Goal of the exercise — Within the data, how many lines hold the word "userUsername"? Answer with nothing but the number.

Record excerpts —
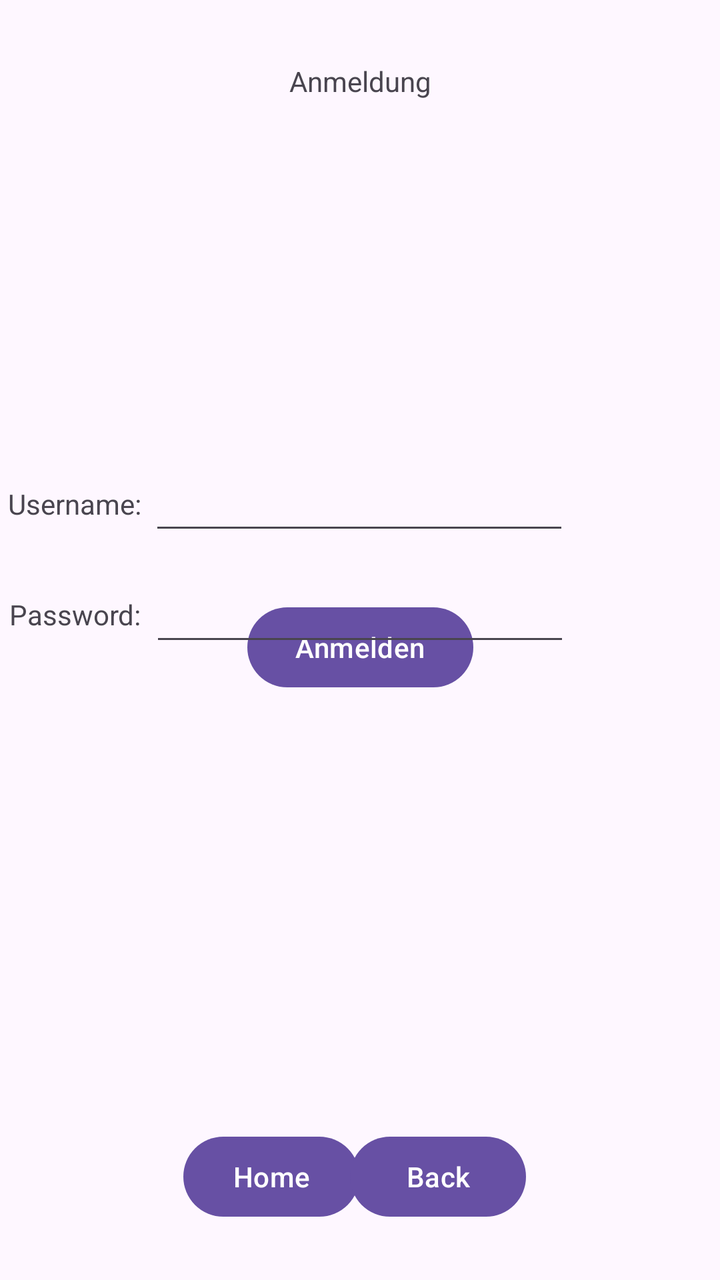
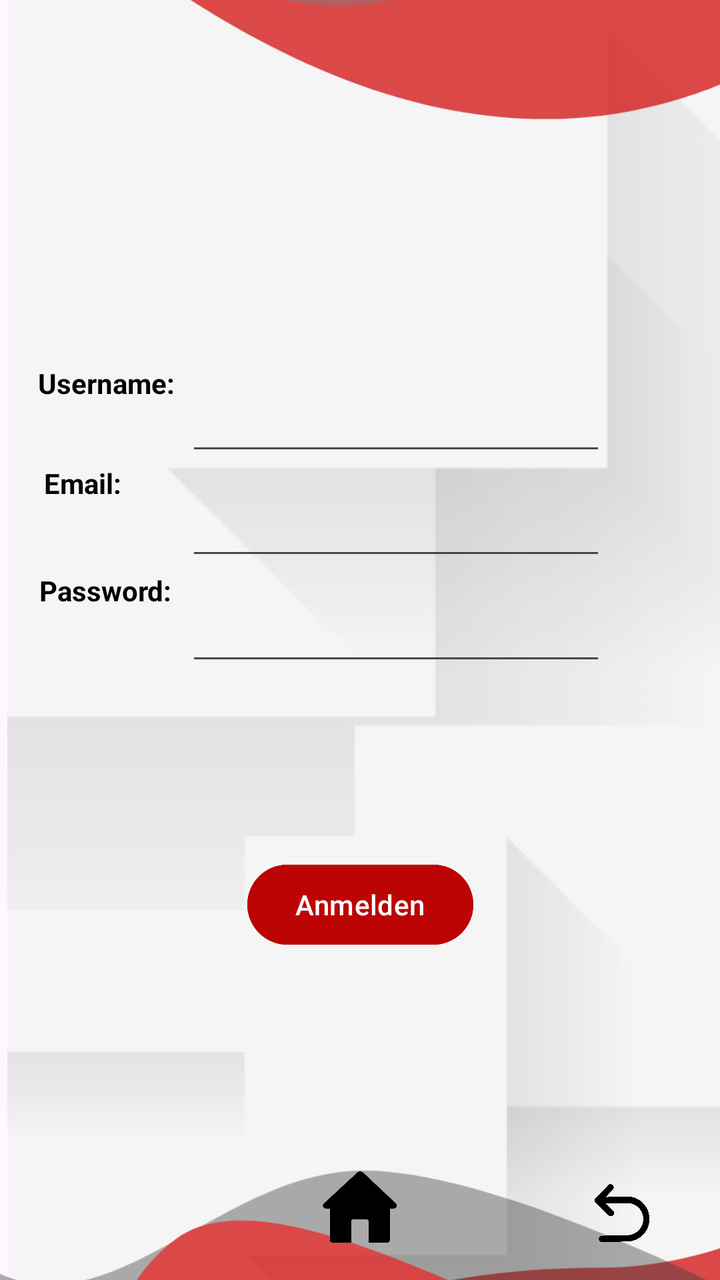

The first picture is an Android layout as it rendered before a commit; the second is the same layout after the commit. The layout source and the unified diff follow.
<!-- AndroidManifest.xml: application theme Theme.TrafficSceneAnalyser -->
<!-- res/layout/activity_sign_in.xml -->
<?xml version="1.0" encoding="utf-8"?>
<androidx.constraintlayout.widget.ConstraintLayout xmlns:android="http://schemas.android.com/apk/res/android"
    xmlns:app="http://schemas.android.com/apk/res-auto"
    xmlns:tools="http://schemas.android.com/tools"
    android:id="@+id/main"
    android:layout_width="match_parent"
    android:layout_height="match_parent"
    tools:context=".SignInActivity">

    <Button
        android:id="@+id/hbutton"
        android:layout_width="wrap_content"
        android:layout_height="wrap_content"
        android:onClick="goToHome"
        android:text="Home"
        app:layout_constraintBottom_toBottomOf="parent"
        app:layout_constraintEnd_toEndOf="parent"
        app:layout_constraintHorizontal_bias="0.337"
        app:layout_constraintStart_toStartOf="parent"
        app:layout_constraintTop_toTopOf="parent"
        app:layout_constraintVertical_bias="0.953" />

    <TextView
        android:id="@+id/textView2"
        android:layout_width="wrap_content"
        android:layout_height="wrap_content"
        android:text="Anmeldung"
        app:layout_constraintBottom_toTopOf="@+id/hbutton"
        app:layout_constraintEnd_toEndOf="parent"
        app:layout_constraintStart_toStartOf="parent"
        app:layout_constraintTop_toTopOf="parent"
        app:layout_constraintVertical_bias="0.057" />

    <Button
        android:id="@+id/signInButton"
        android:layout_width="wrap_content"
        android:layout_height="wrap_content"
        android:layout_marginBottom="208dp"
        android:onClick="signIn"
        android:text="Anmelden"
        app:layout_constraintBottom_toTopOf="@+id/hbutton"
        app:layout_constraintEnd_toEndOf="parent"
        app:layout_constraintStart_toStartOf="parent"
        app:layout_constraintTop_toBottomOf="@+id/textView2"
        app:layout_constraintVertical_bias="0.967" />

    <EditText
        android:id="@+id/userPassword"
        android:layout_width="wrap_content"
        android:layout_height="wrap_content"
        android:ems="10"
        android:inputType="textPassword"
        app:layout_constraintBottom_toTopOf="@+id/hbutton"
        app:layout_constraintEnd_toEndOf="parent"
        app:layout_constraintStart_toStartOf="parent"
        app:layout_constraintTop_toBottomOf="@+id/textView2" />

    <TextView
        android:id="@+id/textView5"
        android:layout_width="wrap_content"
        android:layout_height="wrap_content"
        android:text="Password:"
        app:layout_constraintBottom_toTopOf="@+id/hbutton"
        app:layout_constraintEnd_toStartOf="@+id/userPassword"
        app:layout_constraintStart_toStartOf="parent"
        app:layout_constraintTop_toBottomOf="@+id/textView2" />

    <EditText
        android:id="@+id/userUsername"
        android:layout_width="wrap_content"
        android:layout_height="wrap_content"
        android:ems="10"
        android:inputType="textPersonName"
        app:layout_constraintBottom_toTopOf="@+id/hbutton"
        app:layout_constraintEnd_toEndOf="parent"
        app:layout_constraintHorizontal_bias="0.497"
        app:layout_constraintStart_toStartOf="parent"
        app:layout_constraintTop_toBottomOf="@+id/textView2"
        app:layout_constraintVertical_bias="0.383" />

    <TextView
        android:id="@+id/textViewUsername"
        android:layout_width="wrap_content"
        android:layout_height="wrap_content"
        android:text="Username:"
        app:layout_constraintBottom_toTopOf="@+id/hbutton"
        app:layout_constraintEnd_toStartOf="@+id/userUsername"
        app:layout_constraintHorizontal_bias="0.484"
        app:layout_constraintStart_toStartOf="parent"
        app:layout_constraintTop_toBottomOf="@+id/textView2"
        app:layout_constraintVertical_bias="0.388" />

    <Button
        android:id="@+id/backButton"
        android:layout_width="wrap_content"
        android:layout_height="wrap_content"
        android:onClick="goToStandardProfile"
        android:text="Back"
        app:layout_constraintBottom_toBottomOf="parent"
        app:layout_constraintEnd_toEndOf="parent"
        app:layout_constraintHorizontal_bias="0.643"
        app:layout_constraintStart_toStartOf="parent"
        app:layout_constraintTop_toTopOf="parent"
        app:layout_constraintVertical_bias="0.953" />

</androidx.constraintlayout.widget.ConstraintLayout>
<!-- resources referenced by this layout -->
<resources>
  <style name="Theme.TrafficSceneAnalyser" parent="Base.Theme.TrafficSceneAnalyser" />
  <style name="Base.Theme.TrafficSceneAnalyser" parent="Theme.Material3.DayNight.NoActionBar">
          
          
      </style>
</resources>

<!-- the commit's change to res/layout/activity_sign_in.xml (unified diff, before → after) -->
@@ -7,100 +7,152 @@
     android:layout_height="match_parent"
     tools:context=".SignInActivity">
 
-    <Button
-        android:id="@+id/hbutton"
-        android:layout_width="wrap_content"
-        android:layout_height="wrap_content"
-        android:onClick="goToHome"
-        android:text="Home"
+    <ImageView
+        android:id="@+id/backg"
+        android:layout_width="904dp"
+        android:layout_height="897dp"
         app:layout_constraintBottom_toBottomOf="parent"
-        app:layout_constraintEnd_toEndOf="parent"
-        app:layout_constraintHorizontal_bias="0.337"
         app:layout_constraintStart_toStartOf="parent"
         app:layout_constraintTop_toTopOf="parent"
-        app:layout_constraintVertical_bias="0.953" />
-
-    <TextView
-        android:id="@+id/textView2"
-        android:layout_width="wrap_content"
-        android:layout_height="wrap_content"
-        android:text="Anmeldung"
-        app:layout_constraintBottom_toTopOf="@+id/hbutton"
-        app:layout_constraintEnd_toEndOf="parent"
-        app:layout_constraintStart_toStartOf="parent"
-        app:layout_constraintTop_toTopOf="parent"
-        app:layout_constraintVertical_bias="0.057" />
-
-    <Button
-        android:id="@+id/signInButton"
-        android:layout_width="wrap_content"
-        android:layout_height="wrap_content"
-        android:layout_marginBottom="208dp"
-        android:onClick="signIn"
-        android:text="Anmelden"
-        app:layout_constraintBottom_toTopOf="@+id/hbutton"
-        app:layout_constraintEnd_toEndOf="parent"
-        app:layout_constraintStart_toStartOf="parent"
-        app:layout_constraintTop_toBottomOf="@+id/textView2"
-        app:layout_constraintVertical_bias="0.967" />
-
-    <EditText
-        android:id="@+id/userPassword"
-        android:layout_width="wrap_content"
-        android:layout_height="wrap_content"
-        android:ems="10"
-        android:inputType="textPassword"
-        app:layout_constraintBottom_toTopOf="@+id/hbutton"
-        app:layout_constraintEnd_toEndOf="parent"
-        app:layout_constraintStart_toStartOf="parent"
-        app:layout_constraintTop_toBottomOf="@+id/textView2" />
+        app:layout_constraintVertical_bias="0.12"
+        app:srcCompat="@drawable/background" />
 
     <TextView
         android:id="@+id/textView5"
         android:layout_width="wrap_content"
         android:layout_height="wrap_content"
         android:text="Password:"
-        app:layout_constraintBottom_toTopOf="@+id/hbutton"
-        app:layout_constraintEnd_toStartOf="@+id/userPassword"
+        android:textColor="#000000"
+        android:textStyle="bold"
+        app:layout_constraintBottom_toBottomOf="parent"
+        app:layout_constraintEnd_toStartOf="@+id/userUsername"
+        app:layout_constraintHorizontal_bias="0.741"
         app:layout_constraintStart_toStartOf="parent"
-        app:layout_constraintTop_toBottomOf="@+id/textView2" />
+        app:layout_constraintTop_toTopOf="parent"
+        app:layout_constraintVertical_bias="0.46" />
 
     <EditText
         android:id="@+id/userUsername"
         android:layout_width="wrap_content"
         android:layout_height="wrap_content"
+        android:layout_marginTop="196dp"
+        android:layout_marginBottom="7dp"
         android:ems="10"
         android:inputType="textPersonName"
-        app:layout_constraintBottom_toTopOf="@+id/hbutton"
+        app:layout_constraintBottom_toTopOf="@+id/userEmail"
         app:layout_constraintEnd_toEndOf="parent"
-        app:layout_constraintHorizontal_bias="0.497"
+        app:layout_constraintHorizontal_bias="0.621"
         app:layout_constraintStart_toStartOf="parent"
-        app:layout_constraintTop_toBottomOf="@+id/textView2"
-        app:layout_constraintVertical_bias="0.383" />
+        app:layout_constraintTop_toTopOf="parent"
+        app:layout_constraintVertical_bias="0.0" />
+
+    <EditText
+        android:id="@+id/userEmail"
+        android:layout_width="wrap_content"
+        android:layout_height="wrap_content"
+        android:layout_marginTop="4dp"
+        android:layout_marginBottom="16dp"
+        android:ems="10"
+        android:inputType="textPersonName"
+        app:layout_constraintBottom_toTopOf="@+id/userPassword"
+        app:layout_constraintEnd_toEndOf="parent"
+        app:layout_constraintHorizontal_bias="0.621"
+        app:layout_constraintStart_toStartOf="parent"
+        app:layout_constraintTop_toBottomOf="@+id/userUsername" />
+
+    <EditText
+        android:id="@+id/userPassword"
+        android:layout_width="wrap_content"
+        android:layout_height="wrap_content"
+        android:layout_marginTop="16dp"
+        android:ems="10"
+        android:inputType="textPassword"
+        app:layout_constraintBottom_toBottomOf="@+id/bottomTopLayout"
+        app:layout_constraintEnd_toEndOf="parent"
+        app:layout_constraintHorizontal_bias="0.621"
+        app:layout_constraintStart_toStartOf="parent"
+        app:layout_constraintTop_toTopOf="parent"
+        app:layout_constraintVertical_bias="0.44" />
 
     <TextView
         android:id="@+id/textViewUsername"
         android:layout_width="wrap_content"
         android:layout_height="wrap_content"
         android:text="Username:"
-        app:layout_constraintBottom_toTopOf="@+id/hbutton"
-        app:layout_constraintEnd_toStartOf="@+id/userUsername"
-        app:layout_constraintHorizontal_bias="0.484"
+        android:textColor="#000000"
+        android:textStyle="bold"
+        app:layout_constraintBottom_toBottomOf="parent"
+        app:layout_constraintEnd_toStartOf="@+id/userPassword"
+        app:layout_constraintHorizontal_bias="0.767"
         app:layout_constraintStart_toStartOf="parent"
-        app:layout_constraintTop_toBottomOf="@+id/textView2"
-        app:layout_constraintVertical_bias="0.388" />
+        app:layout_constraintTop_toTopOf="parent"
+        app:layout_constraintVertical_bias="0.293" />
+
+    <TextView
+        android:id="@+id/textView6"
+        android:layout_width="59dp"
+        android:layout_height="16dp"
+        android:text="Email:"
+        android:textColor="#050505"
+        android:textStyle="bold"
+        app:layout_constraintBottom_toTopOf="@+id/textView5"
+        app:layout_constraintEnd_toStartOf="@+id/userEmail"
+        app:layout_constraintHorizontal_bias="0.651"
+        app:layout_constraintStart_toStartOf="parent"
+        app:layout_constraintTop_toBottomOf="@+id/textViewUsername"
+        app:layout_constraintVertical_bias="0.452" />
+
+    <ImageView
+        android:id="@+id/bottomTopLayout"
+        android:layout_width="456dp"
+        android:layout_height="759dp"
+        android:visibility="visible"
+        app:layout_constraintBottom_toBottomOf="parent"
+        app:layout_constraintEnd_toEndOf="parent"
+        app:layout_constraintStart_toStartOf="parent"
+        app:layout_constraintTop_toTopOf="parent"
+        app:layout_constraintVertical_bias="0.545"
+        app:srcCompat="@drawable/registerlayout" />
+
+    <ImageButton
+        android:id="@+id/hbutton"
+        android:layout_width="64dp"
+        android:layout_height="73dp"
+        android:backgroundTint="#00FFFFFF"
+        android:onClick="goToHome"
+        android:scaleType="fitCenter"
+        android:src="@drawable/home1"
+        app:layout_constraintBottom_toBottomOf="parent"
+        app:layout_constraintEnd_toEndOf="parent"
+        app:layout_constraintStart_toStartOf="parent"
+        app:layout_constraintTop_toTopOf="parent"
+        app:layout_constraintVertical_bias="1.0" />
+
+    <ImageButton
+        android:id="@+id/backButton"
+        android:layout_width="64dp"
+        android:layout_height="55dp"
+        android:backgroundTint="#00FFFFFF"
+        android:onClick="goToProfile"
+        android:scaleType="fitCenter"
+        app:layout_constraintBottom_toBottomOf="parent"
+        app:layout_constraintEnd_toEndOf="parent"
+        app:layout_constraintHorizontal_bias="0.8"
+        app:layout_constraintStart_toEndOf="@+id/hbutton"
+        app:layout_constraintTop_toTopOf="parent"
+        app:layout_constraintVertical_bias="0.99"
+        app:srcCompat="@drawable/backbutton" />
 
     <Button
-        android:id="@+id/backButton"
+        android:id="@+id/signInButton"
         android:layout_width="wrap_content"
         android:layout_height="wrap_content"
-        android:onClick="goToStandardProfile"
-        android:text="Back"
-        app:layout_constraintBottom_toBottomOf="parent"
+        android:backgroundTint="#BC0404"
+        android:onClick="signIn"
+        android:text="Anmelden"
+        app:layout_constraintBottom_toTopOf="@+id/hbutton"
         app:layout_constraintEnd_toEndOf="parent"
-        app:layout_constraintHorizontal_bias="0.643"
         app:layout_constraintStart_toStartOf="parent"
-        app:layout_constraintTop_toTopOf="parent"
-        app:layout_constraintVertical_bias="0.953" />
+        app:layout_constraintTop_toBottomOf="@+id/userPassword" />
 
 </androidx.constraintlayout.widget.ConstraintLayout>
<!-- resource entries referenced after the edit -->
@@ -1,5 +1,9 @@
 <!-- resources referenced by this layout -->
 <resources>
+  <!-- drawable backbutton: png bitmap (drawable, 27156 bytes) -->
+  <!-- drawable background: png bitmap (drawable-hdpi, 37305 bytes) -->
+  <!-- drawable home1: png bitmap (drawable, 7782 bytes) -->
+  <!-- drawable registerlayout: png bitmap (drawable-hdpi, 43172 bytes) -->
   <style name="Theme.TrafficSceneAnalyser" parent="Base.Theme.TrafficSceneAnalyser" />
   <style name="Base.Theme.TrafficSceneAnalyser" parent="Theme.Material3.DayNight.NoActionBar">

Response — 6